LPDF chairman Paul Brocklehurst will tell delegates at the conference at 30 Euston Square, London, that the 500% increase in average house prices over the past 30 years has left many feeling excluded from the possibility of owning their own home.
He said: “Let us be in no doubt that there is a crisis. The average house price has increased by 500% in 30 years, the price of that average home is now in excess of eight times average salaries effectively doubling over that period and is considerably more in certain areas.
“The average age of first-time buyers has increased from 27 years to close to 35 years and, as a consequence, generations, particularly in the South East of England, now feel they are excluded from owning their own home.
“This is yet another area of our society in which a generational injustice is manifesting itself.”
“The crisis inhibits our economy, high housing costs restrict the ability of consumers to spend whilst a lack of supply inhibits labour market mobility.

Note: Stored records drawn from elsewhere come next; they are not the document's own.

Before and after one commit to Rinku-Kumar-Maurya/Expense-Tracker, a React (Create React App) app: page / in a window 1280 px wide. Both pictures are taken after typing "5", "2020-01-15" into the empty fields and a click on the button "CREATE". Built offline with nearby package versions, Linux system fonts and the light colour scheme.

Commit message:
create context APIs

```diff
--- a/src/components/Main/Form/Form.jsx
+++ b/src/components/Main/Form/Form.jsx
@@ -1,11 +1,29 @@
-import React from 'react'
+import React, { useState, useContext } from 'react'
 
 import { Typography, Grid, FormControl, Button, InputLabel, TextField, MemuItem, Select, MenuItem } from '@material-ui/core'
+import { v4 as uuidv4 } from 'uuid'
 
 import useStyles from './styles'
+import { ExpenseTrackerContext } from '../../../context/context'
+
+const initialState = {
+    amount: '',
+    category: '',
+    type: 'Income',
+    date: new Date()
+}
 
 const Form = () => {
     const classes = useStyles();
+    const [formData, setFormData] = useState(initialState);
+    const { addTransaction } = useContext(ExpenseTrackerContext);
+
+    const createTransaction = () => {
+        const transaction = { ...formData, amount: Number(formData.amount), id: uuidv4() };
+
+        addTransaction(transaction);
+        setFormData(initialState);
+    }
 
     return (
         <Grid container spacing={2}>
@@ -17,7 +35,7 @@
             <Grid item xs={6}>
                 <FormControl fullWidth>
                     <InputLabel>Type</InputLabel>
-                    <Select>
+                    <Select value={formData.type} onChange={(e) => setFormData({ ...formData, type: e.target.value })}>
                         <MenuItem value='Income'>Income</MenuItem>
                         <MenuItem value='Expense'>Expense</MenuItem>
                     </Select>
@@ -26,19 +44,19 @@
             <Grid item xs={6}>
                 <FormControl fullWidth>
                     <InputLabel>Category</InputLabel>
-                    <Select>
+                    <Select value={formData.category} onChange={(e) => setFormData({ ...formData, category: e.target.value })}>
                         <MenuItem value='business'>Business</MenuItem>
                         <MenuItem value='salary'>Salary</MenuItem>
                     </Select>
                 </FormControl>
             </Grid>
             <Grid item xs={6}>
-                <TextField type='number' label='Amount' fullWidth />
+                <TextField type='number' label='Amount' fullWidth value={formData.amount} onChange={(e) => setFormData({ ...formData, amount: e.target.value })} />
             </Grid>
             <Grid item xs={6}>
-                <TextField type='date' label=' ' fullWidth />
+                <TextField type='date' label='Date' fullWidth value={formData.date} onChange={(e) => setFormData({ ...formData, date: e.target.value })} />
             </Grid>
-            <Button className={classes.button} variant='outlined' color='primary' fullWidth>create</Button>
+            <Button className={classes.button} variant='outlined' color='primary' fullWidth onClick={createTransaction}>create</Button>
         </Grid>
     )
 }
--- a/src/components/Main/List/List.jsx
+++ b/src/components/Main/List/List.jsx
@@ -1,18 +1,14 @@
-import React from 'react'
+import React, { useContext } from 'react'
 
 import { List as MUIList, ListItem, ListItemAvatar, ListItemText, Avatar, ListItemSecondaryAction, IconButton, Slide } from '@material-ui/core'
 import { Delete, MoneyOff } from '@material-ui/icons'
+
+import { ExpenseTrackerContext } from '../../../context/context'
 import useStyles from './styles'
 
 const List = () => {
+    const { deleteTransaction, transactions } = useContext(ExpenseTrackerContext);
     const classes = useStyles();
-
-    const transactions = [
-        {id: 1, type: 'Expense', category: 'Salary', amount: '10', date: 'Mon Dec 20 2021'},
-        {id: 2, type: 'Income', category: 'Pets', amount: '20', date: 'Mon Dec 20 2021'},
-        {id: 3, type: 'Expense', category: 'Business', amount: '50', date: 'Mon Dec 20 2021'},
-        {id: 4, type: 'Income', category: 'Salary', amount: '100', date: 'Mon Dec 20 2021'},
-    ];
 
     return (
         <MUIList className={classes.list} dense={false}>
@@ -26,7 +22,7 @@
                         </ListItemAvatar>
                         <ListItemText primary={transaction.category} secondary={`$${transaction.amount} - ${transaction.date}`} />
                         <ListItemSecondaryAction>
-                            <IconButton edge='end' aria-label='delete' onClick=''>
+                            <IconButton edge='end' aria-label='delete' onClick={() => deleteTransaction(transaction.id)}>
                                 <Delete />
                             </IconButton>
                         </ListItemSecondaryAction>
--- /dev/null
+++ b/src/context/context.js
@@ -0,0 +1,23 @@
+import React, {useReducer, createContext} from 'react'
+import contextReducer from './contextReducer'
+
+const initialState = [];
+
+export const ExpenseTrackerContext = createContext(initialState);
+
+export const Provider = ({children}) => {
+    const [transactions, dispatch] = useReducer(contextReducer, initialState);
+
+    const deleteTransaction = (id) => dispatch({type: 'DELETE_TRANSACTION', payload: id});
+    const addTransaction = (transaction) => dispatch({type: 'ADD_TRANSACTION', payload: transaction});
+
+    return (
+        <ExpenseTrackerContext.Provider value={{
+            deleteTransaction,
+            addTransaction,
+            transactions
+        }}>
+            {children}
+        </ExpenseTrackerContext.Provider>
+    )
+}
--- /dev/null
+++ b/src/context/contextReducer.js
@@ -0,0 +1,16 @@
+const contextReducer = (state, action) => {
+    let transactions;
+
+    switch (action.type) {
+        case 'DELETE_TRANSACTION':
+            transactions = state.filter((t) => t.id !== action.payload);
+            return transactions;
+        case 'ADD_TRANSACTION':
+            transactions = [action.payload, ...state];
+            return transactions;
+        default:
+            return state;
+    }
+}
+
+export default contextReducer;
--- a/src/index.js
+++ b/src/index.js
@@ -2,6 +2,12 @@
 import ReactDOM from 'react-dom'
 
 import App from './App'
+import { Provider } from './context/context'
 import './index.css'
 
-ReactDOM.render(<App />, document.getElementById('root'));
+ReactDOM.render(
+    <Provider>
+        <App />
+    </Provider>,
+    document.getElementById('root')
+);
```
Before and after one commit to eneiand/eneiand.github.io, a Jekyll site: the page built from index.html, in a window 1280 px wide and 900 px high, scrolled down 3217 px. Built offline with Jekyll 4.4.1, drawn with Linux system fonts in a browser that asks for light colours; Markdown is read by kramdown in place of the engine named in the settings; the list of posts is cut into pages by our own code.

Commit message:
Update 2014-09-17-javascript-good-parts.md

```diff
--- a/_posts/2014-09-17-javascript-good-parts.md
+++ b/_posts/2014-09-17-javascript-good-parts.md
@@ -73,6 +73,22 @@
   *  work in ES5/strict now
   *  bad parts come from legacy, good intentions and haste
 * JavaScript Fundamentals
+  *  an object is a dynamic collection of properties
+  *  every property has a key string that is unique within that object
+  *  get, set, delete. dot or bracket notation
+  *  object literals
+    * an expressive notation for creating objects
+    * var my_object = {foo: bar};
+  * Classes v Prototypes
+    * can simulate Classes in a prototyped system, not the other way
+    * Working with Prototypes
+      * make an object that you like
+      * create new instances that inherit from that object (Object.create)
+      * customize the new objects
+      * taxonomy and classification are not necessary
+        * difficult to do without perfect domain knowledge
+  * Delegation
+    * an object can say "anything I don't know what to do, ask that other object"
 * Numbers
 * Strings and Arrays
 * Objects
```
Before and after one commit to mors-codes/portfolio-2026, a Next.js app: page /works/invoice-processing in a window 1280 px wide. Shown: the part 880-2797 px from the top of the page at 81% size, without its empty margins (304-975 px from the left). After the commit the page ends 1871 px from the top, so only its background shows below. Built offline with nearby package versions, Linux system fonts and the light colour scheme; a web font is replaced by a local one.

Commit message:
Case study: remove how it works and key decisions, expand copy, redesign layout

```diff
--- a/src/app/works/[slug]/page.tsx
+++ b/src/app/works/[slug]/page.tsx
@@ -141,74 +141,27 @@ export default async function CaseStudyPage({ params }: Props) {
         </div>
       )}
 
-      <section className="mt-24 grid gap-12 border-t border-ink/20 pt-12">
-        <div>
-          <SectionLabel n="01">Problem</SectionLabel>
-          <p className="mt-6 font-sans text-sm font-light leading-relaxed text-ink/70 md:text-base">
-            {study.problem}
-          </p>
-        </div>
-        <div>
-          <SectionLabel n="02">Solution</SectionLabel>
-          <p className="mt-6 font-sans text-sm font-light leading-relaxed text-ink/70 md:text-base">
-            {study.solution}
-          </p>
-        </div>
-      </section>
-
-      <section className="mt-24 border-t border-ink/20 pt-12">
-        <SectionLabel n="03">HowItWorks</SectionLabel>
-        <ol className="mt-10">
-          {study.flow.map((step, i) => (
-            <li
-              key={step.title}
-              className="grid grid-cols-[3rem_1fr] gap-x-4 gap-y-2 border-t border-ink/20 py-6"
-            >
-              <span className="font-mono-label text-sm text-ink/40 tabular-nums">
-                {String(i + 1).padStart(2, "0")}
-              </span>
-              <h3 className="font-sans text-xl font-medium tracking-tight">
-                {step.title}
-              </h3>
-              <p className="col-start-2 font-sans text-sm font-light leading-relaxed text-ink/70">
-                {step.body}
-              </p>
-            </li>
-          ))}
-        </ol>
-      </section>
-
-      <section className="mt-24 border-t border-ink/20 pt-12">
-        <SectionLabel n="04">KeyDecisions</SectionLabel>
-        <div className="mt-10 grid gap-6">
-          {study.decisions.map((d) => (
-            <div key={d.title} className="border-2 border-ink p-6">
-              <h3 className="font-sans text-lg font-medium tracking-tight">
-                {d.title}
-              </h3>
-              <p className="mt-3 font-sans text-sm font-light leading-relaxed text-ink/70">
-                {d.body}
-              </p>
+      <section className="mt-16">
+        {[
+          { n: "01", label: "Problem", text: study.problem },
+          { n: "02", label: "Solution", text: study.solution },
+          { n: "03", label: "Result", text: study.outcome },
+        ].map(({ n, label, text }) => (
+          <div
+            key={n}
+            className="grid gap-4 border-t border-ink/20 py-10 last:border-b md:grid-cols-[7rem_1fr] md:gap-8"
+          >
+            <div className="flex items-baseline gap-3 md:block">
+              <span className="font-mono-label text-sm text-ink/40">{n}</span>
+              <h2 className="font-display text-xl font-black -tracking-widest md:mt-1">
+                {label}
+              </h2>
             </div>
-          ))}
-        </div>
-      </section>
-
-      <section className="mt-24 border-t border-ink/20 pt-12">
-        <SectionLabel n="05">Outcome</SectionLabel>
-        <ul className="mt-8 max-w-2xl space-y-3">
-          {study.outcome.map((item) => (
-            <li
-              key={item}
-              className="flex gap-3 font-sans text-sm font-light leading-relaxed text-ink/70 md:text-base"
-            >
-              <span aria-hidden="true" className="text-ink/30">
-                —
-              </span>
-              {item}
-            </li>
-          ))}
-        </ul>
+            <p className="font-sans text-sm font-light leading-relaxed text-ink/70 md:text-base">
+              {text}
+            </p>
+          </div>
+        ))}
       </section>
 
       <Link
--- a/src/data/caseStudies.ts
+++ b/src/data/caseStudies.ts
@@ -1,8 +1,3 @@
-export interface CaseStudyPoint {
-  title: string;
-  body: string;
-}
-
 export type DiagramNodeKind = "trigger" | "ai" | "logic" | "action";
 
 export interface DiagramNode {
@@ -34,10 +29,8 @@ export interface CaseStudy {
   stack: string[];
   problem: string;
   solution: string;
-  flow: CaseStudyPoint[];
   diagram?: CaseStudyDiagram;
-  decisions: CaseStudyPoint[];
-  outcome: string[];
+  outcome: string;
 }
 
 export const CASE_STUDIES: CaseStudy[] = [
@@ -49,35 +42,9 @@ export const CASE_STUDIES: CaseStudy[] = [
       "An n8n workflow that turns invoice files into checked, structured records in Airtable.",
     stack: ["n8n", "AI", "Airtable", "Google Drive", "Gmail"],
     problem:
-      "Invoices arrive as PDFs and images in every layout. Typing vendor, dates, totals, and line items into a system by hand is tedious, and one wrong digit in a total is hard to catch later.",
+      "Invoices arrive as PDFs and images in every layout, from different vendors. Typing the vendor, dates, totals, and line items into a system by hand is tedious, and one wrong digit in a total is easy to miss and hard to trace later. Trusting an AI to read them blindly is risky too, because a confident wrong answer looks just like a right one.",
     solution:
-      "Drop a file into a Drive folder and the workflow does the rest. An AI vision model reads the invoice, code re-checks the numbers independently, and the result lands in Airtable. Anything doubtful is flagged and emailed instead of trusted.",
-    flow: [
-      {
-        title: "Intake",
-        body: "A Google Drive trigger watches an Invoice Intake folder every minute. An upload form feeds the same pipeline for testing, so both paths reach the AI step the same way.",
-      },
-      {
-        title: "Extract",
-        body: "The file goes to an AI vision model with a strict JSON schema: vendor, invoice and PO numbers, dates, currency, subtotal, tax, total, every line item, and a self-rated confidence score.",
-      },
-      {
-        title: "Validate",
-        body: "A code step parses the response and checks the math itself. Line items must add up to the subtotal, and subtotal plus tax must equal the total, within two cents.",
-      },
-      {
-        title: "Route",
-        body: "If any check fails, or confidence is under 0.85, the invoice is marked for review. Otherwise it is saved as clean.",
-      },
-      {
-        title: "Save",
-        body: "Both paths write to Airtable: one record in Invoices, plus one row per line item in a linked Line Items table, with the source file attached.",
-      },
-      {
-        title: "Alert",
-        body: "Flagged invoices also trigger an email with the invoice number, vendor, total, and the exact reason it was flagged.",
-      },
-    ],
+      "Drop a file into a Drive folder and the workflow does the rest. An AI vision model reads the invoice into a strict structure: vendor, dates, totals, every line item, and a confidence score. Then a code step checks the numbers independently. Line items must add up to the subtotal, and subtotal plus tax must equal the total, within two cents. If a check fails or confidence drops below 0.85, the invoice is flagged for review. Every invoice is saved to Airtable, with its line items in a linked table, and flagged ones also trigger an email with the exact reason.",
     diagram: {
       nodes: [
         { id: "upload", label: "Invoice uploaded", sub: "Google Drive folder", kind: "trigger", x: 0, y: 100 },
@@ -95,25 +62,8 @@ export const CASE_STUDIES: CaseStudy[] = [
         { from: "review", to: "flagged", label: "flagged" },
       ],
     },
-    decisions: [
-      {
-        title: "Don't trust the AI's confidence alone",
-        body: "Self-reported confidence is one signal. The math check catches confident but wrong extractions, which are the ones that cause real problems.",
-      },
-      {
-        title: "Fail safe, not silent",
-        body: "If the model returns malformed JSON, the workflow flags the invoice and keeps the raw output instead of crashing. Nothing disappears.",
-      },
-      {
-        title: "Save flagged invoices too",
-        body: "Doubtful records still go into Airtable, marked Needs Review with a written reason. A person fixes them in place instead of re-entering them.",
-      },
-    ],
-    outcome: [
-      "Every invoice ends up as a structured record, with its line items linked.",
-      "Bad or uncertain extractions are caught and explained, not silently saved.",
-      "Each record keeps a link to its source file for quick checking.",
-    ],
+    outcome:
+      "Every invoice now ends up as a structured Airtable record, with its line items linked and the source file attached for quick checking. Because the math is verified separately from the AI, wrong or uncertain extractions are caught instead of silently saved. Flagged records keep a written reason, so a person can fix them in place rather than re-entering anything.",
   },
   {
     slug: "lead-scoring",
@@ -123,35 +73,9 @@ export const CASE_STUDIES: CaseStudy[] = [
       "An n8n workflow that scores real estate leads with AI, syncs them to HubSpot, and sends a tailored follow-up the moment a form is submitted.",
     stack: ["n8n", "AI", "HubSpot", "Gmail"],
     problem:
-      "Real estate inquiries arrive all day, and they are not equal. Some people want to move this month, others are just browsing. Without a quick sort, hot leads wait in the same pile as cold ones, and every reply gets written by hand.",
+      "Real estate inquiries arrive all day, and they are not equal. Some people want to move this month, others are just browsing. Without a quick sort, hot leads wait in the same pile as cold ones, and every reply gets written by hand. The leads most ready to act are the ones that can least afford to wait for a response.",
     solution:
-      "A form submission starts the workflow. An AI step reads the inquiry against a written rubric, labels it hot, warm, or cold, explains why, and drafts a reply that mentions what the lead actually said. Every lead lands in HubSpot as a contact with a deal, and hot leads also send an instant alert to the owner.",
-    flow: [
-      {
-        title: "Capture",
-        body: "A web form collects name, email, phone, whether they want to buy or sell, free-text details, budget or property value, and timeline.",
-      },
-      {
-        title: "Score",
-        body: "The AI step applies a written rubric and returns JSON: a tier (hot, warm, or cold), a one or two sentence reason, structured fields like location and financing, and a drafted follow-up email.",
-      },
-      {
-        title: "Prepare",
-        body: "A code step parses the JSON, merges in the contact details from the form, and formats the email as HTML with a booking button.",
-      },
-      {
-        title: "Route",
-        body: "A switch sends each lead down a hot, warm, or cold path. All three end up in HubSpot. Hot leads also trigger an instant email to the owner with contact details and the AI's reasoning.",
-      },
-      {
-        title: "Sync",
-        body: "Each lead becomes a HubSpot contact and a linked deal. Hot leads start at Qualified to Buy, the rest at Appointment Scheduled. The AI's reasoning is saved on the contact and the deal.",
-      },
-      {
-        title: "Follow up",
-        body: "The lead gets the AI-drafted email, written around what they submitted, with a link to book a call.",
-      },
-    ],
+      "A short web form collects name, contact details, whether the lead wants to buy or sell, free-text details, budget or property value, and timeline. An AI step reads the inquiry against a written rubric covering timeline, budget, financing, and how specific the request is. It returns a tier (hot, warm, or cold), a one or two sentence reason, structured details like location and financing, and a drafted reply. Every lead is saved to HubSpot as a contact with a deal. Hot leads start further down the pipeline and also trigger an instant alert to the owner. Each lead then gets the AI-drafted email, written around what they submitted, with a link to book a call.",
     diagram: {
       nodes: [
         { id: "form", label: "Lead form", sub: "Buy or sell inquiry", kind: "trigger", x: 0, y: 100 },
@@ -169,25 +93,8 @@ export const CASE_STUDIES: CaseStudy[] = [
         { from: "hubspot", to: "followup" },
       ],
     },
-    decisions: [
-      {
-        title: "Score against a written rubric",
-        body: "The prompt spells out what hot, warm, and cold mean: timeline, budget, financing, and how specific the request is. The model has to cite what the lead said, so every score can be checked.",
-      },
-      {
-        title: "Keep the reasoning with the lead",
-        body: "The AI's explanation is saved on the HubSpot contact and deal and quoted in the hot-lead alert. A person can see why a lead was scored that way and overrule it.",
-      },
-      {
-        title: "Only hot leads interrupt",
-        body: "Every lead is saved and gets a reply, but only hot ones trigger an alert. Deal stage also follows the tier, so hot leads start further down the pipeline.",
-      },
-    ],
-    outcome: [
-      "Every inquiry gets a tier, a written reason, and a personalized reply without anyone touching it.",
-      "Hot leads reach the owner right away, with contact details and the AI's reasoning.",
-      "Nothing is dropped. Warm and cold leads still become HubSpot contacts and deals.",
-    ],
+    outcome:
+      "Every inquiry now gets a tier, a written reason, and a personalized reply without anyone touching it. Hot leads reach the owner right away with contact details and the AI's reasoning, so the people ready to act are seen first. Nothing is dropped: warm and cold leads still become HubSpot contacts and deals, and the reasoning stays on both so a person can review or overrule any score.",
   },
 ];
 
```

Conversely, increased new build activity has a significantly positive multiplier effect on the economy.”
Kevin Hollinrake MP, member of the Housing, Communities and Local Government Committee and David Smith, economics editor of The Sunday Times, are among the guest speakers at the event – entitled Land Promoters and the Delivery of New Homes.
Brocklehurst said that resolving the housing crisis must be at the top of the political agenda of government and that that land promoters have been misunderstood.
He added: “Nationally there needs to be a cultural change as to how we view new housing and politicians at all levels of government, central and local, need to prioritise the needs and views of those that don’t have a home above those that do.”
“At our first ever annual conference, we will be joined by the UK’s leading specialist land promoters, sector experts, senior councillors and policymakers to put the spotlight on the housing crisis and discuss how we can tackle this crucial issue.
“Unfortunately, the role land promoters play in the delivery of housing, infrastructure and entire new communities is often misunderstood.
“This, and the complicated and lengthy nature of the planning system, is commonly blamed for the supply of housing not meeting the demand for new homes.
“We are becoming a powerful voice in the debate around the housing shortage and ways in which we can improve the supply of land for development.
“We want to dispel some of the myths and misconceptions around the role of land promoters and developers by highlighting the expertise and track record of our members.”
The event is being held on Wednesday 11 September.